*TO DO*
Each line below that contains the word "edit" must be copied.

*INFORMATION SHOWN*
+-------+

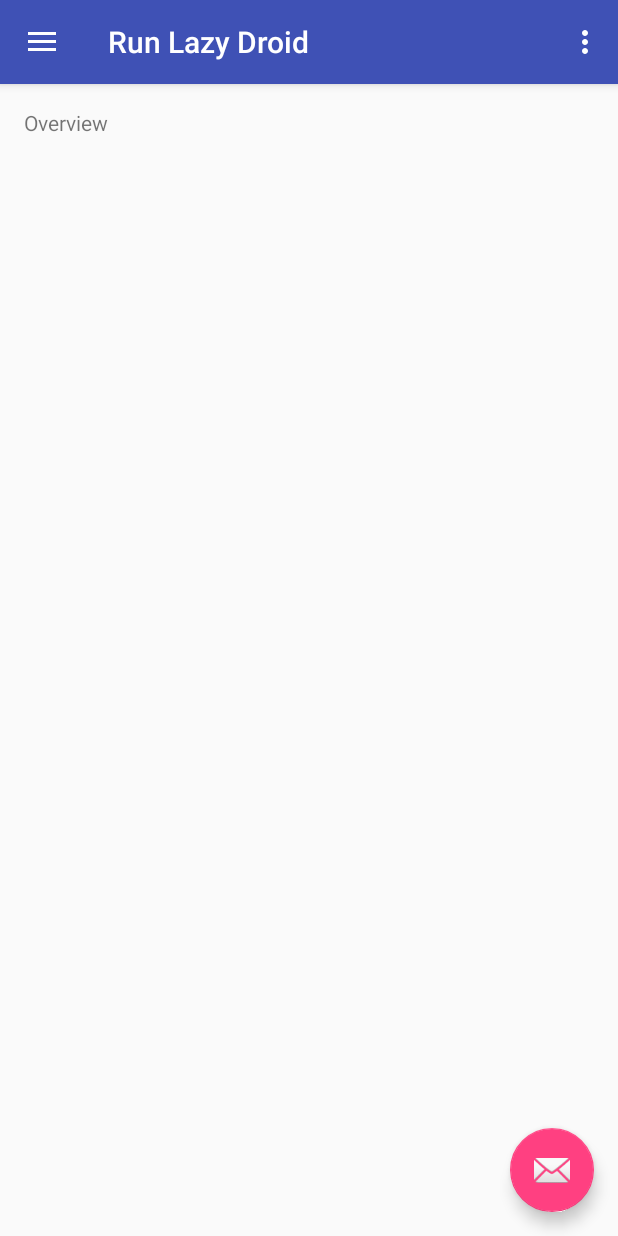
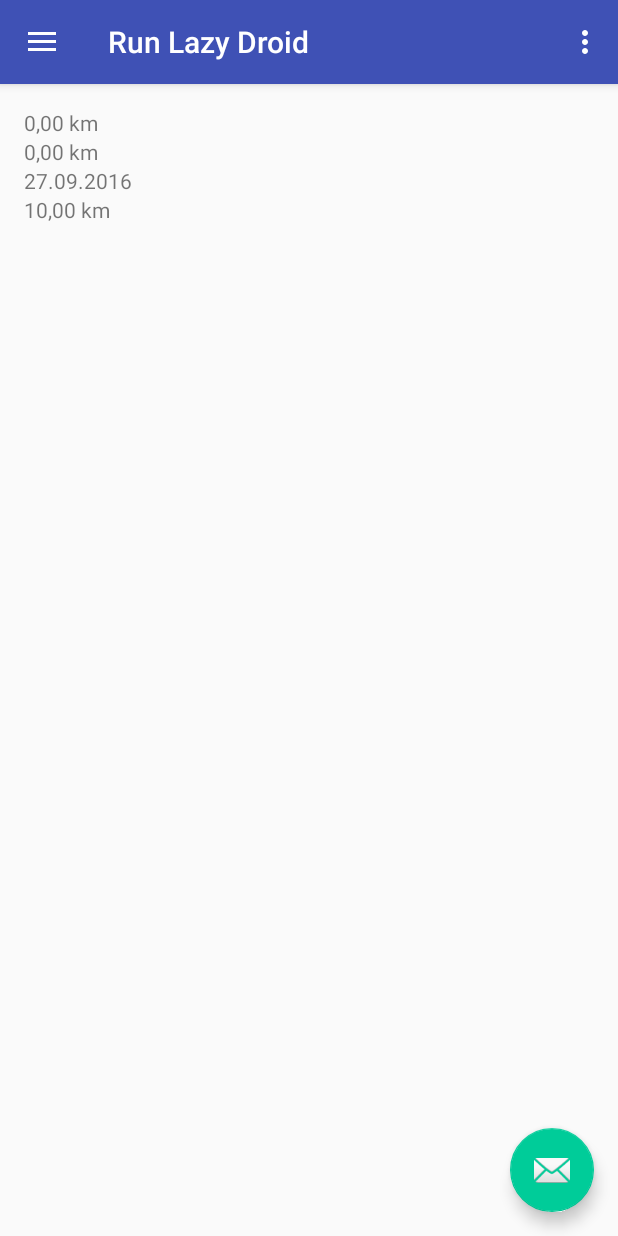
Before and after one commit to Querra/run-lazy-droid, an Android app: the MainActivity screen opened directly, with no data from a screen before it, on a phone screen of 412 x 824 dp. Run offline under Robolectric (Android 15) with nearby library versions, the phone set to English and light mode, and no system bars; libraries missing offline, so code that uses them is left out: com.facebook, com.facebook.internal; 11 statements that could not run were skipped.

Commit message:
Added preference logics, minor layout work

```diff
--- a/app/src/main/AndroidManifest.xml
+++ b/app/src/main/AndroidManifest.xml
@@ -9,6 +9,7 @@
         android:icon="@drawable/app_icon"
         android:label="@string/app_name"
         android:supportsRtl="true"
+        android:name="de.querra.mobile.runlazydroid.RunLazyDroidApplication"
         android:theme="@style/AppTheme">
         <meta-data
             android:name="com.facebook.sdk.ApplicationId"
--- /dev/null
+++ b/app/src/main/java/de/querra/mobile/runlazydroid/RunLazyDroidApplication.java
@@ -0,0 +1,24 @@
+package de.querra.mobile.runlazydroid;
+
+import android.app.Application;
+import android.content.Context;
+import android.preference.PreferenceManager;
+
+import de.querra.mobile.runlazydroid.helper.PreferencesHelper;
+
+public class RunLazyDroidApplication extends Application {
+
+    private static Context appContext;
+
+    @Override
+    public void onCreate() {
+        super.onCreate();
+        RunLazyDroidApplication.appContext = getApplicationContext();
+        PreferencesHelper.setDefaultValues(false);
+    }
+
+    public static Context getContext(){
+        return appContext;
+    }
+
+}
--- a/app/src/main/java/de/querra/mobile/runlazydroid/fragments/OverviewFragment.java
+++ b/app/src/main/java/de/querra/mobile/runlazydroid/fragments/OverviewFragment.java
@@ -7,8 +7,11 @@ import android.os.Bundle;
 import android.view.LayoutInflater;
 import android.view.View;
 import android.view.ViewGroup;
+import android.widget.TextView;
 
 import de.querra.mobile.runlazydroid.R;
+import de.querra.mobile.runlazydroid.helper.Formatter;
+import de.querra.mobile.runlazydroid.helper.PreferencesHelper;
 
 public class OverviewFragment extends Fragment {
 
@@ -24,7 +27,21 @@ public class OverviewFragment extends Fragment {
     public View onCreateView(LayoutInflater inflater, ViewGroup container,
                              Bundle savedInstanceState) {
         View view = inflater.inflate(R.layout.fragment_overview, container, false);
+        /*
+        PreferencesHelper.setDistanceRun(10.5f);
+        PreferencesHelper.setPenalties(2);
+        PreferencesHelper.setStartDate(new Date(1474927200000L));
+        PreferencesHelper.setWeekGoal(15f);
+*/
 
+        TextView distance = (TextView) view.findViewById(R.id.fragment_overview__distance);
+        distance.setText(Formatter.asKilometers(PreferencesHelper.getDistanceRun()));
+        TextView start = (TextView) view.findViewById(R.id.fragment_overview__start);
+        start.setText(Formatter.dateToString(PreferencesHelper.getStartDate()));
+        TextView penalty = (TextView) view.findViewById(R.id.fragment_overview__penalty);
+        penalty.setText(Formatter.penaltyToKilometers(PreferencesHelper.getPenalties()));
+        TextView goal = (TextView) view.findViewById(R.id.fragment_overview__goal);
+        goal.setText(Formatter.asKilometers(PreferencesHelper.getWeekGoal()));
 
         return view;
     }
--- /dev/null
+++ b/app/src/main/java/de/querra/mobile/runlazydroid/helper/Formatter.java
@@ -0,0 +1,20 @@
+package de.querra.mobile.runlazydroid.helper;
+
+import java.text.SimpleDateFormat;
+import java.util.Date;
+import java.util.Locale;
+
+public class Formatter {
+    public static String dateToString(Date date){
+        SimpleDateFormat formatter = new SimpleDateFormat("dd.MM.yyyy");
+        return formatter.format(date);
+    }
+
+    public static String asKilometers(float kilometers){
+        return String.format(Locale.GERMANY, "%.2f km", kilometers);
+    }
+
+    public static String penaltyToKilometers(int penaltiy){
+        return asKilometers(penaltiy*PreferencesHelper.getPenaltyDistance());
+    }
+}
--- /dev/null
+++ b/app/src/main/java/de/querra/mobile/runlazydroid/helper/PreferencesHelper.java
@@ -0,0 +1,138 @@
+package de.querra.mobile.runlazydroid.helper;
+
+
+import android.content.Context;
+import android.content.SharedPreferences;
+
+import java.util.Date;
+
+import de.querra.mobile.runlazydroid.RunLazyDroidApplication;
+
+public class PreferencesHelper {
+
+    public static final String DISTANCE_RUN = "distance_run";
+    public static final String PENALTIES = "penalties";
+    public static final String START_DATE = "start_date";
+    public static final String WEEK_GOAL = "week_goal";
+    public static final String PENALTY_DISTANCE = "penalty_distance";
+
+    private static final String SAVED_PREFERENCES = "run_lazy_droid_saved_preferences";
+    private static final String DEFAULTS_SET = "defaults_set";
+
+    public static float getDistanceRun(){
+        Context context = RunLazyDroidApplication.getContext();
+        if (context == null){
+            return 0f;
+        }
+        SharedPreferences sharedPreferences = context.getSharedPreferences(SAVED_PREFERENCES, Context.MODE_PRIVATE);
+        return sharedPreferences.getFloat(DISTANCE_RUN, 0f);
+    }
+
+    public static void setDistanceRun(float distanceRun){
+        Context context = RunLazyDroidApplication.getContext();
+        if (context == null){
+            return;
+        }
+        SharedPreferences sharedPreferences = context.getSharedPreferences(SAVED_PREFERENCES, Context.MODE_PRIVATE);
+        sharedPreferences.edit().putFloat(DISTANCE_RUN, distanceRun).apply();
+    }
+
+    public static int getPenalties(){
+        Context context = RunLazyDroidApplication.getContext();
+        if (context == null){
+            return 0;
+        }
+        SharedPreferences sharedPreferences = context.getSharedPreferences(SAVED_PREFERENCES, Context.MODE_PRIVATE);
+        return sharedPreferences.getInt(PENALTIES, 0);
+    }
+
+    public static void setPenalties(int penalties){
+        Context context = RunLazyDroidApplication.getContext();
+        if (context == null){
+            return;
+        }
+        SharedPreferences sharedPreferences = context.getSharedPreferences(SAVED_PREFERENCES, Context.MODE_PRIVATE);
+        sharedPreferences.edit().putInt(PENALTIES, penalties).apply();
+    }
+
+    public static Date getStartDate(){
+        Context context = RunLazyDroidApplication.getContext();
+        if (context == null){
+            return null;
+        }
+        SharedPreferences sharedPreferences = context.getSharedPreferences(SAVED_PREFERENCES, Context.MODE_PRIVATE);
+        long millis = sharedPreferences.getLong(START_DATE, 0);
+        return new Date(millis);
+    }
+
+    public static void setStartDate(Date date){
+        Context context = RunLazyDroidApplication.getContext();
+        if (context == null){
+            return;
+        }
+        SharedPreferences sharedPreferences = context.getSharedPreferences(SAVED_PREFERENCES, Context.MODE_PRIVATE);
+        sharedPreferences.edit().putLong(START_DATE, date.getTime()).apply();
+    }
+
+    public static float getWeekGoal(){
+        Context context = RunLazyDroidApplication.getContext();
+        if (context == null){
+            return 0f;
+        }
+        SharedPreferences sharedPreferences = context.getSharedPreferences(SAVED_PREFERENCES, Context.MODE_PRIVATE);
+        return sharedPreferences.getFloat(WEEK_GOAL, 0f);
+    }
+
+    public static void setWeekGoal(float weekGoal){
+        Context context = RunLazyDroidApplication.getContext();
+        if (context == null){
+            return;
+        }
+        SharedPreferences sharedPreferences = context.getSharedPreferences(SAVED_PREFERENCES, Context.MODE_PRIVATE);
+        sharedPreferences.edit().putFloat(WEEK_GOAL, weekGoal).apply();
+    }
+
+    public static float getPenaltyDistance() {
+        Context context = RunLazyDroidApplication.getContext();
+        if (context == null){
+            return 0f;
+        }
+        SharedPreferences sharedPreferences = context.getSharedPreferences(SAVED_PREFERENCES, Context.MODE_PRIVATE);
+        return sharedPreferences.getFloat(PENALTY_DISTANCE, 0f);
+    }
+
+    public static void setPenaltyDistance(float penaltyDistance){
+        Context context = RunLazyDroidApplication.getContext();
+        if (context == null){
+            return;
+        }
+        SharedPreferences sharedPreferences = context.getSharedPreferences(SAVED_PREFERENCES, Context.MODE_PRIVATE);
+        sharedPreferences.edit().putFloat(PENALTY_DISTANCE, penaltyDistance).apply();
+    }
+
+    private static boolean areDefaultsSet(){
+        Context context = RunLazyDroidApplication.getContext();
+        if (context == null){
+            return false;
+        }
+        SharedPreferences sharedPreferences = context.getSharedPreferences(SAVED_PREFERENCES, Context.MODE_PRIVATE);
+        return sharedPreferences.getBoolean(DEFAULTS_SET, false);
+    }
+
+    public static void setDefaultValues(boolean override){
+        Context context = RunLazyDroidApplication.getContext();
+        if (context == null){
+            return;
+        }
+        if (!areDefaultsSet() || override) {
+            setDistanceRun(0f);
+            setPenalties(0);
+            setStartDate(new Date());
+            setWeekGoal(10f);
+            setPenaltyDistance(5f);
+        }
+
+        SharedPreferences sharedPreferences = context.getSharedPreferences(SAVED_PREFERENCES, Context.MODE_PRIVATE);
+        sharedPreferences.edit().putBoolean(DEFAULTS_SET, true).apply();
+    }
+}
--- a/app/src/main/res/layout/fragment_overview.xml
+++ b/app/src/main/res/layout/fragment_overview.xml
@@ -2,9 +2,29 @@
     xmlns:tools="http://schemas.android.com/tools"
     android:layout_width="match_parent"
     android:layout_height="match_parent"
+    android:orientation="vertical"
     tools:context="de.querra.mobile.runlazydroid.fragments.OverviewFragment">
 
     <TextView
+        android:id="@+id/fragment_overview__distance"
+        android:layout_width="wrap_content"
+        android:layout_height="wrap_content"
+        android:text="Overview"/>
+
+    <TextView
+        android:id="@+id/fragment_overview__penalty"
+        android:layout_width="wrap_content"
+        android:layout_height="wrap_content"
+        android:text="Overview"/>
+
+    <TextView
+        android:id="@+id/fragment_overview__start"
+        android:layout_width="wrap_content"
+        android:layout_height="wrap_content"
+        android:text="Overview"/>
+
+    <TextView
+        android:id="@+id/fragment_overview__goal"
         android:layout_width="wrap_content"
         android:layout_height="wrap_content"
         android:text="Overview"/>
--- a/app/src/main/res/values/colors.xml
+++ b/app/src/main/res/values/colors.xml
@@ -2,5 +2,5 @@
 <resources>
     <color name="colorPrimary">#3F51B5</color>
     <color name="colorPrimaryDark">#303F9F</color>
-    <color name="colorAccent">#FF4081</color>
+    <color name="colorAccent">#0C9</color>
 </resources>
```
Also changed, not shown: app/src/main/res/layout/activity_login.xml (+6 -3 lines), app/src/main/res/layout/activity_start.xml (+18 -3 lines), app/src/main/res/values/strings.xml (+7 -0 lines), app/src/main/res/drawable/retro_reace_track.jpg (added), 1 other file.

+-------+

*TASK SOLUTION*
+        sharedPreferences.edit().putFloat(DISTANCE_RUN, distanceRun).apply();
+        sharedPreferences.edit().putInt(PENALTIES, penalties).apply();
+        sharedPreferences.edit().putLong(START_DATE, date.getTime()).apply();
+        sharedPreferences.edit().putFloat(WEEK_GOAL, weekGoal).apply();
+        sharedPreferences.edit().putFloat(PENALTY_DISTANCE, penaltyDistance).apply();
+        sharedPreferences.edit().putBoolean(DEFAULTS_SET, true).apply();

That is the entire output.